“Interviewing is a right and a privilege,” said Melbourne journalist Ramona Koval, who added that the notion of trust between an interviewer and their subject was vital for drawing together the elements of a good story. The former might arm themselves with 30 questions for an hour-long interview but, ideally, these should be a kind of “safety net” in case the subject turned out to be less than forthcoming.
“But [if] the person isn’t prepared to enter into the spirit of things, then you don’t really have the other half and I think this idea of trust is very important – if they are smart they can get to know as much about you as you do about them.”
Jane Hutcheon of ABC TV’s One Plus One program agreed that interviewing involved a lot of give and take on both sides and, crucially, respect on the part of the journalist.
“It is a privilege to get someone to take several hours out of their day. They don’t feel they are being grilled with me; I think people think they are coming in for a nice friendly chat.”
The effect was deliberate. “When people walk into our space it is kind of like they are walking into a cocoon. They have obviously got a story they want to tell you and often [it is] like their lives have spilled out — everyone leaves feeling really good. It’s like therapy for us all.”
Koval and Hutcheon joined fellow author Philip Chubb, the head of Journalism at Monash University, to dissect the art of the longform interview. The New News panel agreed that unearthing the nuggets of information necessary for a successful longform interview took hours of preparation and a keen sense of being able to listen to what was being said, and how it was being uttered.
For Hutcheon, leaving a space or a pause in the conversation was crucial for extracting the best from her subjects and something that she believes cannot be done in a traditional live TV news interview.
“You can’t have dead space [in news]. You can’t wait for [foreign minister] Julie Bishop to pause and say something; she will fill it with more stuff.
“On One Plus One, the spaces almost make people reach over and open their bag and give you more that you don’t expect. So, it is really important to encourage people if they look as if they want to say more about something . . . and it can get quite poignant. Just two people looking each other in the eye.”

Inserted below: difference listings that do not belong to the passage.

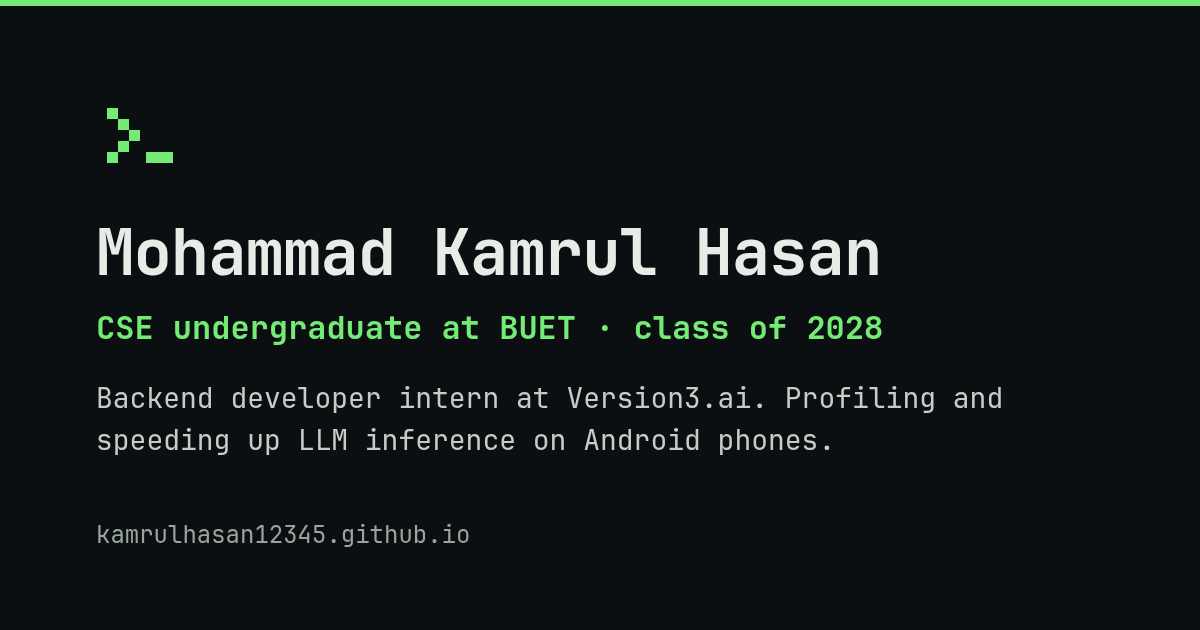
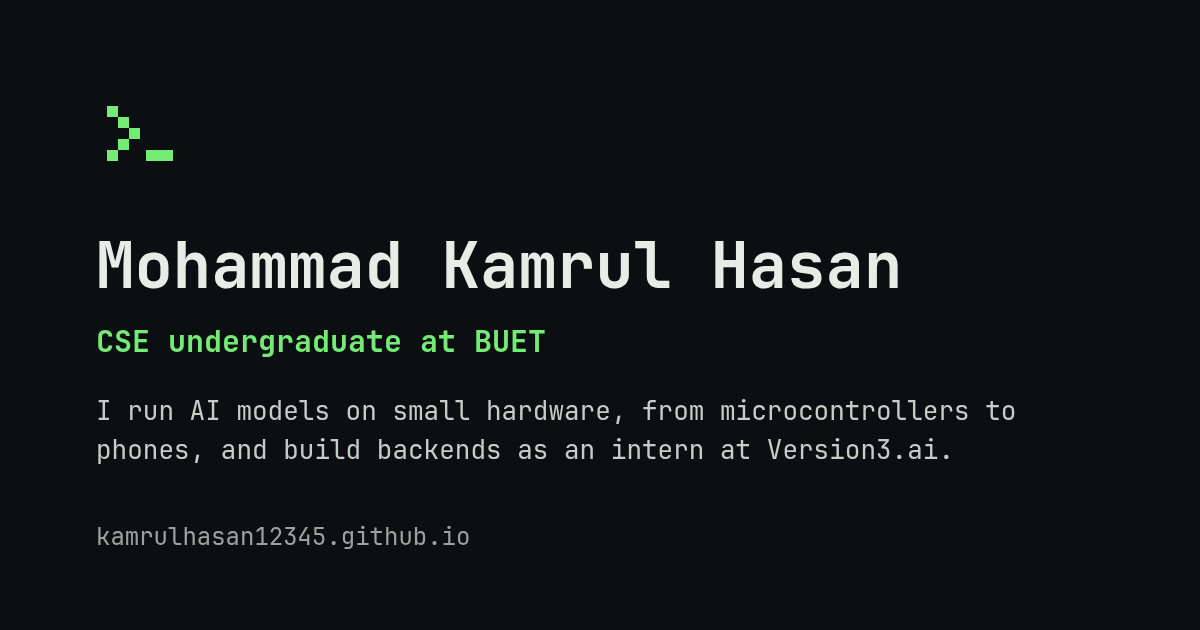
Publish prep: current social preview card (with its template), noindex on 404, Next.js in Edulytics stack

diff --git a/scripts/og.html b/scripts/og.html
@@ -1,0 +1,66 @@
+<!doctype html>
+<!--
+  Social preview card (public/og.png). Keep the text in step with profile in src/data/resume.ts.
+  Render: chromium --headless=new --hide-scrollbars --window-size=1200,630 --screenshot=public/og.png scripts/og.html
+-->
+<meta charset="utf-8" />
+<style>
+	@font-face {
+		font-family: "JetBrains Mono";
+		src: url("../src/assets/fonts/JetBrainsMono-Regular.woff2") format("woff2");
+		font-weight: 400;
+	}
+	@font-face {
+		font-family: "JetBrains Mono";
+		src: url("../src/assets/fonts/JetBrainsMono-Bold.woff2") format("woff2");
+		font-weight: 700;
+	}
+	html,
+	body {
+		margin: 0;
+		width: 1200px;
+		height: 630px;
+		overflow: hidden;
+		background: #0b0f12;
+		color: #c4cdc6;
+		font-family: "JetBrains Mono", monospace;
+	}
+	main {
+		padding: 84px 96px;
+	}
+	svg {
+		color: #74eb74;
+	}
+	h1 {
+		margin: 52px 0 0;
+		font-size: 64px;
+		line-height: 1.15;
+		color: #e6ece6;
+	}
+	.role {
+		margin: 18px 0 0;
+		font-size: 30px;
+		font-weight: 700;
+		color: #74eb74;
+	}
+	.intro {
+		margin: 30px 0 0;
+		font-size: 26px;
+		line-height: 1.5;
+		max-width: 1010px;
+	}
+	.url {
+		margin: 52px 0 0;
+		font-size: 24px;
+		color: #98a49d;
+	}
+</style>
+<main>
+	<svg viewBox="0 0 16 16" width="88" height="88" shape-rendering="crispEdges" aria-hidden="true">
+		<path fill="currentColor" d="M2 4h2v2H2zM4 6h2v2H4zM6 8h2v2H6zM4 10h2v2H4zM2 12h2v2H2zM9 12h5v2H9z"></path>
+	</svg>
+	<h1>Mohammad Kamrul Hasan</h1>
+	<p class="role">CSE undergraduate at BUET</p>
+	<p class="intro">I run AI models on small hardware, from microcontrollers to phones, and build backends as an intern at Version3.ai.</p>
+	<p class="url">kamrulhasan12345.github.io</p>
+</main>

diff --git a/src/data/resume.ts b/src/data/resume.ts
@@ -57,7 +57,7 @@ export const experience = [
 		org: "Edulytics",
 		when: "Dec 2025 — Mar 2026",
 		points: ["Built the mobile app MVP in React Native, and worked on their web app."],
-		stack: ["React Native", "TypeScript"],
+		stack: ["React Native", "Next.js", "TypeScript"],
 	},
 ];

Hutcheon said she was not immune from the emotion of some of the stories she covered. “I have started to cry a lot more recently in interviews, usually after the other person. And it’s very interesting watching their eyes, and they are watching my eyes, and the number of times our eyes fill up with tears.”
“When people walk into our space it is kind of like they are walking into a cocoon. They have obviously got a story they want to tell you and often [it is] like their lives have spilled out — everyone leaves feeling really good. It’s like therapy for us all.” — Jane Hutcheon, ABC TV’s One Plus One
Hutcheon remembered a particularly moving interview with Sydney Pastor Graham Long, whose adopted son had died suddenly at the age of 29.
“Pastor Long always wore his son’s watch, which had stopped at one minute to midnight, and this was a constant reminder to him that we may all have just one minute left and that he needs to live in the present,” she said.
“That affected me because I’m so awful with that. I seem to live my life either so far forward or so far in the past, and so I love it when I meet people who are in the moment. In a sense, that is what the weekly interviews do for me, they keep me in the present.”
Long-time broadcaster Koval agreed that “good old-fashioned empathy” was a vital element in a successful interview, but research was also crucial.
She said her extensive preparation was one of the reasons that Human Rights Commissioner Gillian Triggs talked so freely with her in a recent interview.
“She was happy I had done all the reading. She knew I knew the statutes. She knew I had read her reports on “the forgotten children” — unlike some of the Senate characters who refused to read it. So .. . . you take someone’s work seriously and you enter into the space of their work and their life, and you say, ‘here I am, I want to hear from you’.”
Fellow panelist Chubb said he was surprised that Koval had got so much information from a single 90-minute interview.
“For main interview figures, I’d often prepare by having coffee with them beforehand, to get through the mechanical aspects of preparation if you like, but also to begin to establish a rapport with them, which is so vital to obtaining the information you need for a narrative.” — Philip Chubb, writer and academic
“When I first read that interview, I thought it was a part of a much longer interview, one where everyone relaxes into the process and where people become willing to say things beyond what they would normally say in an interview . . . I had believed that it was an afternoon spent with the recorder running.”
Chubb said that the key to getting the most out of an interview subject was to approach the person on the other side of the table in a way “that creates empathy in both directions”.
He said he also liked to interview the person more than once to enrich his story.
“For main interview figures, I’d often prepare by having coffee with them beforehand, to get through the mechanical aspects of preparation if you like, but also to begin to establish a rapport with them, which is so vital to obtaining the information you need for a narrative.”
Hutcheon shared a final insider’s tip with the audience, saying she made it her goal to end all of her interviews on a positive note. “I like to leave the audience with a sense of hope.”